New-York Historical’s exhibition So Ready for Laughter: Bob Hope and World War II explores the legendary comedian’s work entertaining the troops and lifting spirits during the darkest days of the 1940s. But for decades, Hope was also known for another job: Hollywood’s consummate master of ceremonies. Starting in 1940, Hope hosted the Academy Awards a record 19 times, either by himself or with cohosts. He was the host for the first televised Oscar show in 1953 and the first broadcast in color in 1966, and he didn’t retire his tux for good until his final ceremony as host in 1978. He set the template for every Oscar host to come, making a difficult job look easy. For his efforts, he was celebrated by the Academy with five awards over the years—one of his honorary Oscars is on display in our companion exhibition The Gift of Laughter.
This year’s Academy Awards ceremony will be televised on April 25 and will look very different because of COVID-19 restrictions. But as you get ready to celebrate a year in movies again, stop by the Museum for a laugh or two and watch these clips below of Hope in action as Oscar’s main man.
The 1953 ceremony took place in the Pantages Theatre in Hollywood and was the first-ever to be televised. Hope remarked on the novelty, saying, “Isn’t it exciting to know that a lot of these glamorous stars are going to be in your home tonight? All over America, housewives are turning to their husbands and saying ‘Put on your shirt, Joan Crawford is coming.'”

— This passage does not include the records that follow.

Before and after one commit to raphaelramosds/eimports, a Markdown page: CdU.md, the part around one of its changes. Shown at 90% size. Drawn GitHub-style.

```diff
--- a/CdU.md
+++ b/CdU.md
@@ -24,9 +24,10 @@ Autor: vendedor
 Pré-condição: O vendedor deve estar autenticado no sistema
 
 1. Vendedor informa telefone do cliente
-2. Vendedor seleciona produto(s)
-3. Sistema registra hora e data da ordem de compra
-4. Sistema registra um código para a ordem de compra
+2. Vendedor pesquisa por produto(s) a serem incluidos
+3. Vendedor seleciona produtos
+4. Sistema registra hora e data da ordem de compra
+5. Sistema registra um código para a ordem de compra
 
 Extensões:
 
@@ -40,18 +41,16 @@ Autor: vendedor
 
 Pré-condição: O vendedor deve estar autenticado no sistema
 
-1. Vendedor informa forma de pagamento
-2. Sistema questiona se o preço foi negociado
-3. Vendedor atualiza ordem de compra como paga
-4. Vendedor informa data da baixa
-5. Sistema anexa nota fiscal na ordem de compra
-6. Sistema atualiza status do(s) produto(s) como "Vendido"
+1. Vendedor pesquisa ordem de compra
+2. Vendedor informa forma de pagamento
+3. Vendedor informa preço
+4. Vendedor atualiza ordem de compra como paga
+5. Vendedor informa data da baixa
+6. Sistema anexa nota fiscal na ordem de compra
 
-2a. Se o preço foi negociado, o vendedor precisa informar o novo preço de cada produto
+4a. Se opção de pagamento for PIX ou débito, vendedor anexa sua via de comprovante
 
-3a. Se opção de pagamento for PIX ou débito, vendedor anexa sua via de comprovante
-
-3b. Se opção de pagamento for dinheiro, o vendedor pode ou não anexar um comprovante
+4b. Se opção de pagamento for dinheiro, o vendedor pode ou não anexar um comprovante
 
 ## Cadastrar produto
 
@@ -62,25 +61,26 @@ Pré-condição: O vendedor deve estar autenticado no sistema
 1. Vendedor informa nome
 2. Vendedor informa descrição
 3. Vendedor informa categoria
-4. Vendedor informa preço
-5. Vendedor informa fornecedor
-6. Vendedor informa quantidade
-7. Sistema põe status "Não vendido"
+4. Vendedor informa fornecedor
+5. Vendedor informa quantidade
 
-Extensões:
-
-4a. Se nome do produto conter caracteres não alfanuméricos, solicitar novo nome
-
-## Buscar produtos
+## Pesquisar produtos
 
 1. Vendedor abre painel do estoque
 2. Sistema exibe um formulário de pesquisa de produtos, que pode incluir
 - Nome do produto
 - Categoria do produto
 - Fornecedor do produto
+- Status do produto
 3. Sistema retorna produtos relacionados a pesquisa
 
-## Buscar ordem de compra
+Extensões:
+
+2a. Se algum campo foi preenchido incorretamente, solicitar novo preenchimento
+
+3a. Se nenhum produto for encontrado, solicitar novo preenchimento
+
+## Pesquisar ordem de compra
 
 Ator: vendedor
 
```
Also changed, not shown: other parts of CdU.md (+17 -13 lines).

Hope returned to the Oscar stage in 1991 when Billy Crystal was serving as host. “Remember me? The Macaulay Culkin of 1927?”
So Ready for Laughter: Bob Hope and World War II and The Gift of Laughter are on view through September 5, 2021
Top image: Bob Hope surrounded by Oscars at the 13th Academy Awards, 1941. Courtesy of the Bob & Dolores Hope Foundation